incorporates both hip-hop aspects as well as the apparent Jamaican influences.                         
Yellowman changed the melodic phrasing of this riddim from AA to AB, when he                           
began ending the second line in the chorus on a higher note. Many of the                               
previously mentioned artists composing songs based on Yellowman's original                             
riddim differed in their choice of using either the AA or AB pattern.                                 
Yellowman is just one example of the influence that reggae stars had on America's                     
hip hop community. Though an incredibly successful and famous Dancehall deejay,                       
Yellowman is recognized by his opponents as being both a controversial and                             
sexist artist. Though this controversial pace has slowed over the years, he is                         
still known as one of the most rude Dancehall toasters of his time.                                   
By the mid-1990s however, Yellowman released socially-conscious material, rising                       
to international fame along with singers such as Buju Banton. Yellowman became                         
the island's most popular deejay despite being albinistic. During the early 1980s,                     
Yellowman had over 40 singles and produced up to five albums per year. His                             
success is seen by some as a rags to riches story.                                                     
In 1986, Yellowman struggled with cancer of the jaw and it was suspected that he                       
had only 6 months to live, but surgery saved his life. This has gave him a more                       
serious approach to his music, but like the struggles of his early days, he has                       
not let these difficulties stand in the way of his aspirations. Yellowman had                         
taken an extended leave from recording but came back with Blueberry Hill. He re-invented               
himself with his 1994 album Prayer, and since the mid-1990s he has devoted his                         
time to spiritual and social concerns. His latest albums are New York (2003) and                       
Round 1 (2005). Yellowman was also a guest singer on the Run-DMC track "Roots                         
Rap Reggae",[clarify] on which he did most of the vocals. Yellowman continues to                       

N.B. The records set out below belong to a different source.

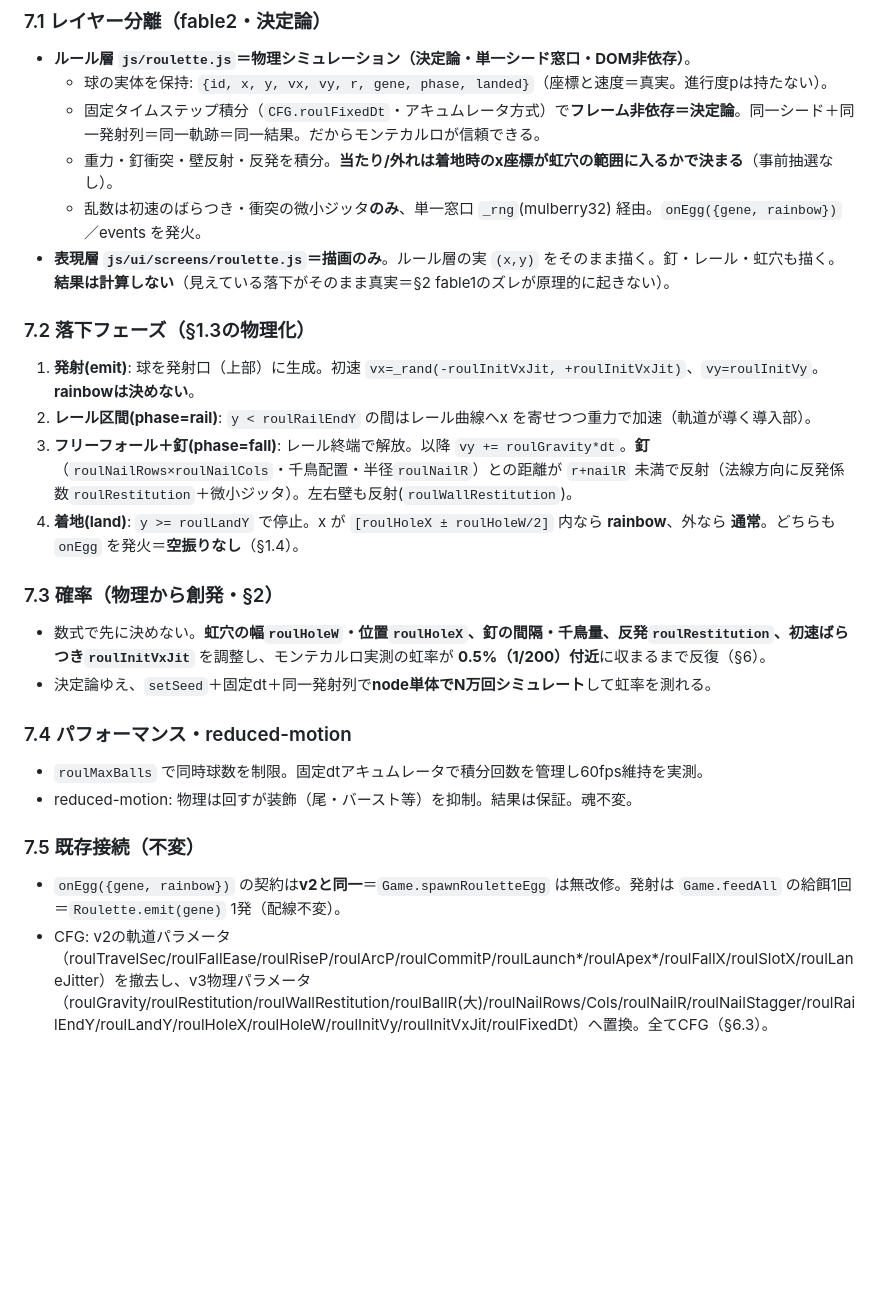
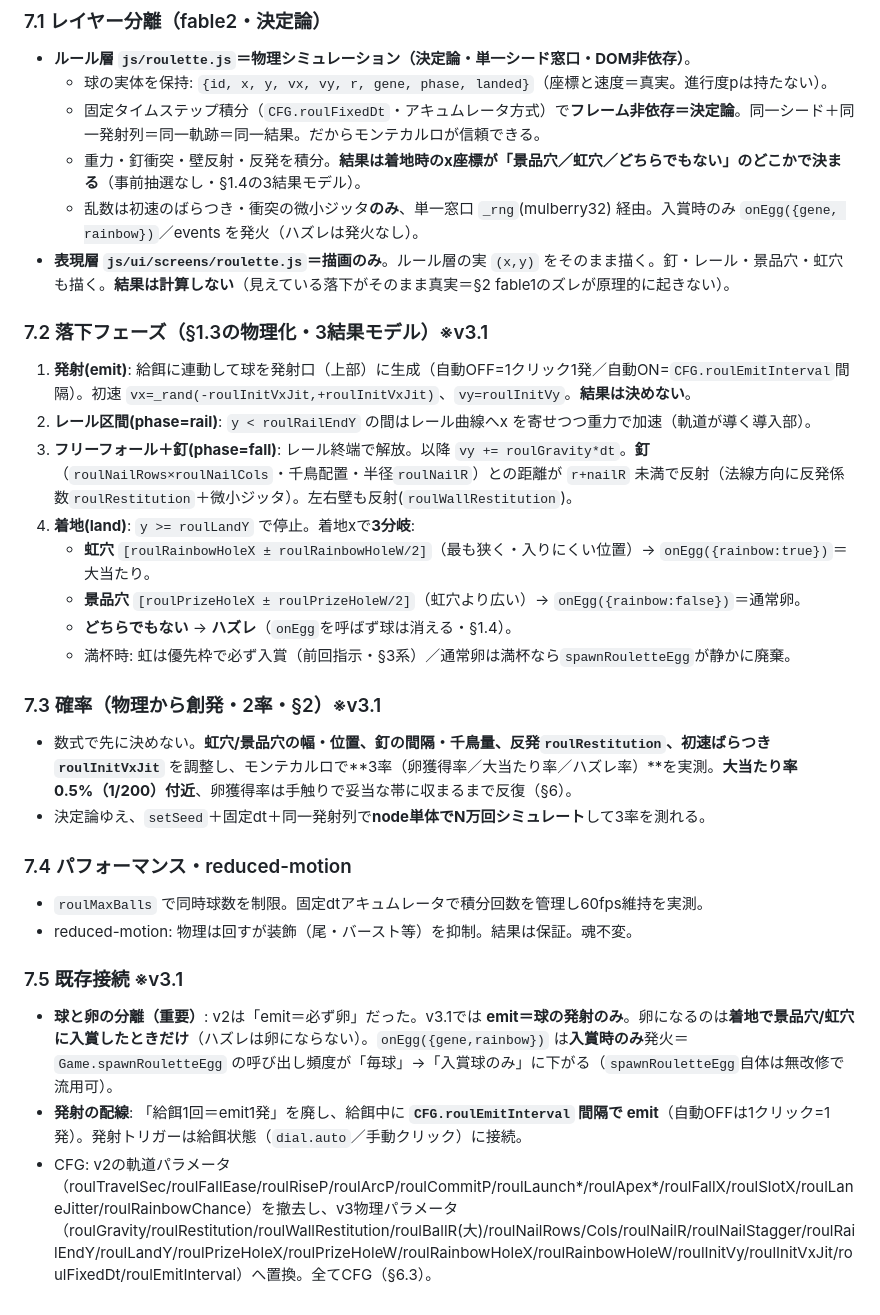
Before and after one commit to Rikusat/lizard-colony, a Markdown page: docs/roulette.md, the part around one of its changes. GitHub-like rendering; blank space fills up the shorter version.

```diff
--- a/docs/roulette.md
+++ b/docs/roulette.md
@@ -103,24 +109,29 @@
 - **ルール層 `js/roulette.js`＝物理シミュレーション（決定論・単一シード窓口・DOM非依存）**。
   - 球の実体を保持: `{id, x, y, vx, vy, r, gene, phase, landed}`（座標と速度＝真実。進行度pは持たない）。
   - 固定タイムステップ積分（`CFG.roulFixedDt`・アキュムレータ方式）で**フレーム非依存＝決定論**。同一シード＋同一発射列＝同一軌跡＝同一結果。だからモンテカルロが信頼できる。
-  - 重力・釘衝突・壁反射・反発を積分。**当たり/外れは着地時のx座標が虹穴の範囲に入るかで決まる**（事前抽選なし）。
-  - 乱数は初速のばらつき・衝突の微小ジッタ**のみ**、単一窓口 `_rng`(mulberry32) 経由。`onEgg({gene, rainbow})`／events を発火。
-- **表現層 `js/ui/screens/roulette.js`＝描画のみ**。ルール層の実 `(x,y)` をそのまま描く。釘・レール・虹穴も描く。**結果は計算しない**（見えている落下がそのまま真実＝§2 fable1のズレが原理的に起きない）。
+  - 重力・釘衝突・壁反射・反発を積分。**結果は着地時のx座標が「景品穴／虹穴／どちらでもない」のどこかで決まる**（事前抽選なし・§1.4の3結果モデル）。
+  - 乱数は初速のばらつき・衝突の微小ジッタ**のみ**、単一窓口 `_rng`(mulberry32) 経由。入賞時のみ `onEgg({gene, rainbow})`／events を発火（ハズレは発火なし）。
+- **表現層 `js/ui/screens/roulette.js`＝描画のみ**。ルール層の実 `(x,y)` をそのまま描く。釘・レール・景品穴・虹穴も描く。**結果は計算しない**（見えている落下がそのまま真実＝§2 fable1のズレが原理的に起きない）。
 
-### 7.2 落下フェーズ（§1.3の物理化）
-1. **発射(emit)**: 球を発射口（上部）に生成。初速 `vx=_rand(-roulInitVxJit, +roulInitVxJit)`、`vy=roulInitVy`。**rainbowは決めない**。
+### 7.2 落下フェーズ（§1.3の物理化・3結果モデル）※v3.1
+1. **発射(emit)**: 給餌に連動して球を発射口（上部）に生成（自動OFF=1クリック1発／自動ON=`CFG.roulEmitInterval`間隔）。初速 `vx=_rand(-roulInitVxJit,+roulInitVxJit)`、`vy=roulInitVy`。**結果は決めない**。
 2. **レール区間(phase=rail)**: `y < roulRailEndY` の間はレール曲線へx を寄せつつ重力で加速（軌道が導く導入部）。
 3. **フリーフォール＋釘(phase=fall)**: レール終端で解放。以降 `vy += roulGravity*dt`。**釘**（`roulNailRows×roulNailCols`・千鳥配置・半径`roulNailR`）との距離が `r+nailR` 未満で反射（法線方向に反発係数`roulRestitution`＋微小ジッタ）。左右壁も反射(`roulWallRestitution`)。
-4. **着地(land)**: `y >= roulLandY` で停止。x が `[roulHoleX ± roulHoleW/2]` 内なら **rainbow**、外なら **通常**。どちらも `onEgg` を発火＝**空振りなし**（§1.4）。
+4. **着地(land)**: `y >= roulLandY` で停止。着地xで**3分岐**:
+   - **虹穴** `[roulRainbowHoleX ± roulRainbowHoleW/2]`（最も狭く・入りにくい位置）→ `onEgg({rainbow:true})`＝大当たり。
+   - **景品穴** `[roulPrizeHoleX ± roulPrizeHoleW/2]`（虹穴より広い）→ `onEgg({rainbow:false})`＝通常卵。
+   - **どちらでもない** → **ハズレ**（`onEgg`を呼ばず球は消える・§1.4）。
+   - 満杯時: 虹は優先枠で必ず入賞（前回指示・§3系）／通常卵は満杯なら`spawnRouletteEgg`が静かに廃棄。
 
-### 7.3 確率（物理から創発・§2）
-- 数式で先に決めない。**虹穴の幅`roulHoleW`・位置`roulHoleX`、釘の間隔・千鳥量、反発`roulRestitution`、初速ばらつき`roulInitVxJit`** を調整し、モンテカルロ実測の虹率が **0.5%（1/200）付近**に収まるまで反復（§6）。
-- 決定論ゆえ、`setSeed`＋固定dt＋同一発射列で**node単体でN万回シミュレート**して虹率を測れる。
+### 7.3 確率（物理から創発・2率・§2）※v3.1
+- 数式で先に決めない。**虹穴/景品穴の幅・位置、釘の間隔・千鳥量、反発`roulRestitution`、初速ばらつき`roulInitVxJit`** を調整し、モンテカルロで**3率（卵獲得率／大当たり率／ハズレ率）**を実測。**大当たり率0.5%（1/200）付近**、卵獲得率は手触りで妥当な帯に収まるまで反復（§6）。
+- 決定論ゆえ、`setSeed`＋固定dt＋同一発射列で**node単体でN万回シミュレート**して3率を測れる。
 
 ### 7.4 パフォーマンス・reduced-motion
 - `roulMaxBalls` で同時球数を制限。固定dtアキュムレータで積分回数を管理し60fps維持を実測。
 - reduced-motion: 物理は回すが装飾（尾・バースト等）を抑制。結果は保証。魂不変。
 
-### 7.5 既存接続（不変）
-- `onEgg({gene, rainbow})` の契約は**v2と同一**＝`Game.spawnRouletteEgg` は無改修。発射は `Game.feedAll` の給餌1回＝`Roulette.emit(gene)` 1発（配線不変）。
-- CFG: v2の軌道パラメータ（roulTravelSec/roulFallEase/roulRiseP/roulArcP/roulCommitP/roulLaunch*/roulApex*/roulFallX/roulSlotX/roulLaneJitter）を撤去し、v3物理パラメータ（roulGravity/roulRestitution/roulWallRestitution/roulBallR(大)/roulNailRows/Cols/roulNailR/roulNailStagger/roulRailEndY/roulLandY/roulHoleX/roulHoleW/roulInitVy/roulInitVxJit/roulFixedDt）へ置換。全てCFG（§6.3）。
+### 7.5 既存接続 ※v3.1
+- **球と卵の分離（重要）**: v2は「emit＝必ず卵」だった。v3.1では **emit＝球の発射のみ**。卵になるのは**着地で景品穴/虹穴に入賞したときだけ**（ハズレは卵にならない）。`onEgg({gene,rainbow})` は**入賞時のみ**発火＝`Game.spawnRouletteEgg` の呼び出し頻度が「毎球」→「入賞球のみ」に下がる（`spawnRouletteEgg`自体は無改修で流用可）。
+- **発射の配線**: 「給餌1回＝emit1発」を廃し、給餌中に **`CFG.roulEmitInterval` 間隔で emit**（自動OFFは1クリック=1発）。発射トリガーは給餌状態（`dial.auto`／手動クリック）に接続。
+- CFG: v2の軌道パラメータ（roulTravelSec/roulFallEase/roulRiseP/roulArcP/roulCommitP/roulLaunch*/roulApex*/roulFallX/roulSlotX/roulLaneJitter/roulRainbowChance）を撤去し、v3物理パラメータ（roulGravity/roulRestitution/roulWallRestitution/roulBallR(大)/roulNailRows/Cols/roulNailR/roulNailStagger/roulRailEndY/roulLandY/roulPrizeHoleX/roulPrizeHoleW/roulRainbowHoleX/roulRainbowHoleW/roulInitVy/roulInitVxJit/roulFixedDt/roulEmitInterval）へ置換。全てCFG（§6.3）。
```
Also changed, not shown: other parts of docs/roulette.md (+16 -10 lines).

perform internationally with his Sagittarius Band, and has toured through places                       
such as Peru, Italy, Germany, England, France, and the United States. He is one                       
of the widest-touring artists in the reggae industry.